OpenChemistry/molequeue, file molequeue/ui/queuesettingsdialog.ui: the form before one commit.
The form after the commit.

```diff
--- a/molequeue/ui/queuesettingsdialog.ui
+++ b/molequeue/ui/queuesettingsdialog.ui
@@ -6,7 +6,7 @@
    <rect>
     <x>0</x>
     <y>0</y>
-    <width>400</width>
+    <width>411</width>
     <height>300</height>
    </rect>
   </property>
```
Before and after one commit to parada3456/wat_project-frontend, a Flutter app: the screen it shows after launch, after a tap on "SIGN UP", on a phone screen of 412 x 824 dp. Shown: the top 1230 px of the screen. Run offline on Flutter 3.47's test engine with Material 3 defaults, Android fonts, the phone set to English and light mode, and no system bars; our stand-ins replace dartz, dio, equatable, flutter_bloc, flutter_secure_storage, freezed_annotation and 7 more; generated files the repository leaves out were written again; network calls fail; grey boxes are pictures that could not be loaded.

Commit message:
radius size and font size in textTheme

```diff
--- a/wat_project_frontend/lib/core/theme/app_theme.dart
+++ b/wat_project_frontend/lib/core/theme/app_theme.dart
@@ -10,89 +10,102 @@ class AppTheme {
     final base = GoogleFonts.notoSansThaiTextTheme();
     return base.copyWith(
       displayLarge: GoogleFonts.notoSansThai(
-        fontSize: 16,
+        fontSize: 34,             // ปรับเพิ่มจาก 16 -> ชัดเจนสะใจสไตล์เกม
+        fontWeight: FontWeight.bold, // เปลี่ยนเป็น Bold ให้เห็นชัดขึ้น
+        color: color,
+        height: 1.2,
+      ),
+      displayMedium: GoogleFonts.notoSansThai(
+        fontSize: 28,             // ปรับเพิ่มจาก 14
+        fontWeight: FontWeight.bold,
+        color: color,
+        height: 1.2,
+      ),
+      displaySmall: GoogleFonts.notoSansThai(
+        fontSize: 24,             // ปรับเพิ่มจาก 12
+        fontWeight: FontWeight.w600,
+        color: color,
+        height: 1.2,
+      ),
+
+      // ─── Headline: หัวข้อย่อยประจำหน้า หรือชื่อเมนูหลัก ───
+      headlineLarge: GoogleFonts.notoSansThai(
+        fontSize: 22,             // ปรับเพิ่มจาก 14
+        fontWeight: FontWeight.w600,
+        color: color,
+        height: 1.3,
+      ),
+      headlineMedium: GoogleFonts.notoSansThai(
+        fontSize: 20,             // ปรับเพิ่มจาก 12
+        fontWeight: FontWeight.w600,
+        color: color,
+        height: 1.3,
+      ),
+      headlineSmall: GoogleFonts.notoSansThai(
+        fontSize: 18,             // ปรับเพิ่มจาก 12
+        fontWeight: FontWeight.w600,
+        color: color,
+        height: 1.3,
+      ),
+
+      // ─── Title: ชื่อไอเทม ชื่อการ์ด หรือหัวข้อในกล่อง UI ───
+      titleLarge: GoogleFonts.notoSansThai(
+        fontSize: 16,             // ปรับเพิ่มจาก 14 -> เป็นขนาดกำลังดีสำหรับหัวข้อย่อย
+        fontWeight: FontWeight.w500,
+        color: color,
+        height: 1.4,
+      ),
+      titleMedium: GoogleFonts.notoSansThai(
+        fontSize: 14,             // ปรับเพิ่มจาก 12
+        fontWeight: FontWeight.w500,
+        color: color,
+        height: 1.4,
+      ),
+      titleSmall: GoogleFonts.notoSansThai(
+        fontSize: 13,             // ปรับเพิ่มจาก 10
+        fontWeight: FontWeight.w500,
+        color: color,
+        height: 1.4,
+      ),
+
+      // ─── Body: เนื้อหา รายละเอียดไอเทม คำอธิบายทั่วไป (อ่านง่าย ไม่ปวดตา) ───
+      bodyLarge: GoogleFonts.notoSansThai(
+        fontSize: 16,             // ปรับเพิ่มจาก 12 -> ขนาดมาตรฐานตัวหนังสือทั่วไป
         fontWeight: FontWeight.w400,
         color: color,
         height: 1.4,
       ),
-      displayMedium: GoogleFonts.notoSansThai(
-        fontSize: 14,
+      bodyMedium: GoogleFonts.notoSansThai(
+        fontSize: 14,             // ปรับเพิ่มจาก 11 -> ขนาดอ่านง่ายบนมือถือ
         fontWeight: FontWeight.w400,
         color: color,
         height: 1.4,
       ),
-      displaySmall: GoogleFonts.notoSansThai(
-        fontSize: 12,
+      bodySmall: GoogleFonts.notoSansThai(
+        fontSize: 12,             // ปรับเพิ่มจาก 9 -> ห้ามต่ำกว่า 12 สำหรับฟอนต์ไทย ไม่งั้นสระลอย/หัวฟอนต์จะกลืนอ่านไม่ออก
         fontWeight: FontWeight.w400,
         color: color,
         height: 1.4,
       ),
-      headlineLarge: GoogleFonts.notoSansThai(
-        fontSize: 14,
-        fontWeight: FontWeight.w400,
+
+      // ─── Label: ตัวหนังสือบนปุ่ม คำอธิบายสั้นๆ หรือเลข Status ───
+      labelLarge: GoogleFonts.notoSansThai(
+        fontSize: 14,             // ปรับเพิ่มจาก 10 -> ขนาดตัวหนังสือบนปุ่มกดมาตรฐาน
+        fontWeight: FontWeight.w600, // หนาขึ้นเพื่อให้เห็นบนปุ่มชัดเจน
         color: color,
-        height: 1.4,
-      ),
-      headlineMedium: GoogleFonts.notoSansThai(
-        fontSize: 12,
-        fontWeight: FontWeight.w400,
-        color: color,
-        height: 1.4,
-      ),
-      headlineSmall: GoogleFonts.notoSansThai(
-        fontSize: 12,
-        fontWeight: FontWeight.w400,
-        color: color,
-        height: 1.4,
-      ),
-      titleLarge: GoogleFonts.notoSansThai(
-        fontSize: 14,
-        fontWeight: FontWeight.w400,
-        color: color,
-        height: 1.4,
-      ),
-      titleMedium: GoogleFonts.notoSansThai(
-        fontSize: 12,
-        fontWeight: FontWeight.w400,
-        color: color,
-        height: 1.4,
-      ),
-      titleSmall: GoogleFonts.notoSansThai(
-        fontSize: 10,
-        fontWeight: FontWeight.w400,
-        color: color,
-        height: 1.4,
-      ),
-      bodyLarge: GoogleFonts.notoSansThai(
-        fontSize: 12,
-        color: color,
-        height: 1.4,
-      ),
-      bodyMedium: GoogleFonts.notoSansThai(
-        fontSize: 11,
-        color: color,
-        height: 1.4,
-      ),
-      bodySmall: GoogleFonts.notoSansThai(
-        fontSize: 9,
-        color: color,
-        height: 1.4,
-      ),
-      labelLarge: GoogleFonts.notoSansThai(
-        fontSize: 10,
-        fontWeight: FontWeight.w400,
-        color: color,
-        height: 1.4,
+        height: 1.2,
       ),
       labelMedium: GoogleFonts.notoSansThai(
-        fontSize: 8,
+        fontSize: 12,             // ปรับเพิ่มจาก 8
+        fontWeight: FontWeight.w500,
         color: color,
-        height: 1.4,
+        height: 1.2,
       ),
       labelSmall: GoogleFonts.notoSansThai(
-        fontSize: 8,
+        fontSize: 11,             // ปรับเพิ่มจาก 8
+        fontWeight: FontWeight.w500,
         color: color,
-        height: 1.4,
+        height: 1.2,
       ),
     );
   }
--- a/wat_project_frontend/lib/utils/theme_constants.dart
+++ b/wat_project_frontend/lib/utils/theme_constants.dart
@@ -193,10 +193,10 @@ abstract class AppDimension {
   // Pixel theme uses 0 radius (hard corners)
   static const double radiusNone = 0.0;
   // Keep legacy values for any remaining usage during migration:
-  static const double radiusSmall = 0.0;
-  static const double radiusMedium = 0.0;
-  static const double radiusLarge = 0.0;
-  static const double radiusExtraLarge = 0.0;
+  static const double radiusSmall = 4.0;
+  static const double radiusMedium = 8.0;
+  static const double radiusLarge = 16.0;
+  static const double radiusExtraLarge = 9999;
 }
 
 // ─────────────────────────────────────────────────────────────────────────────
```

——————————

_REQUIRED ACTION:_ Among the lines above, show every one that contains the string "titleSmall".

_RESULT OF THE EXERCISE:_
+      titleSmall: GoogleFonts.notoSansThai(
-      titleSmall: GoogleFonts.notoSansThai(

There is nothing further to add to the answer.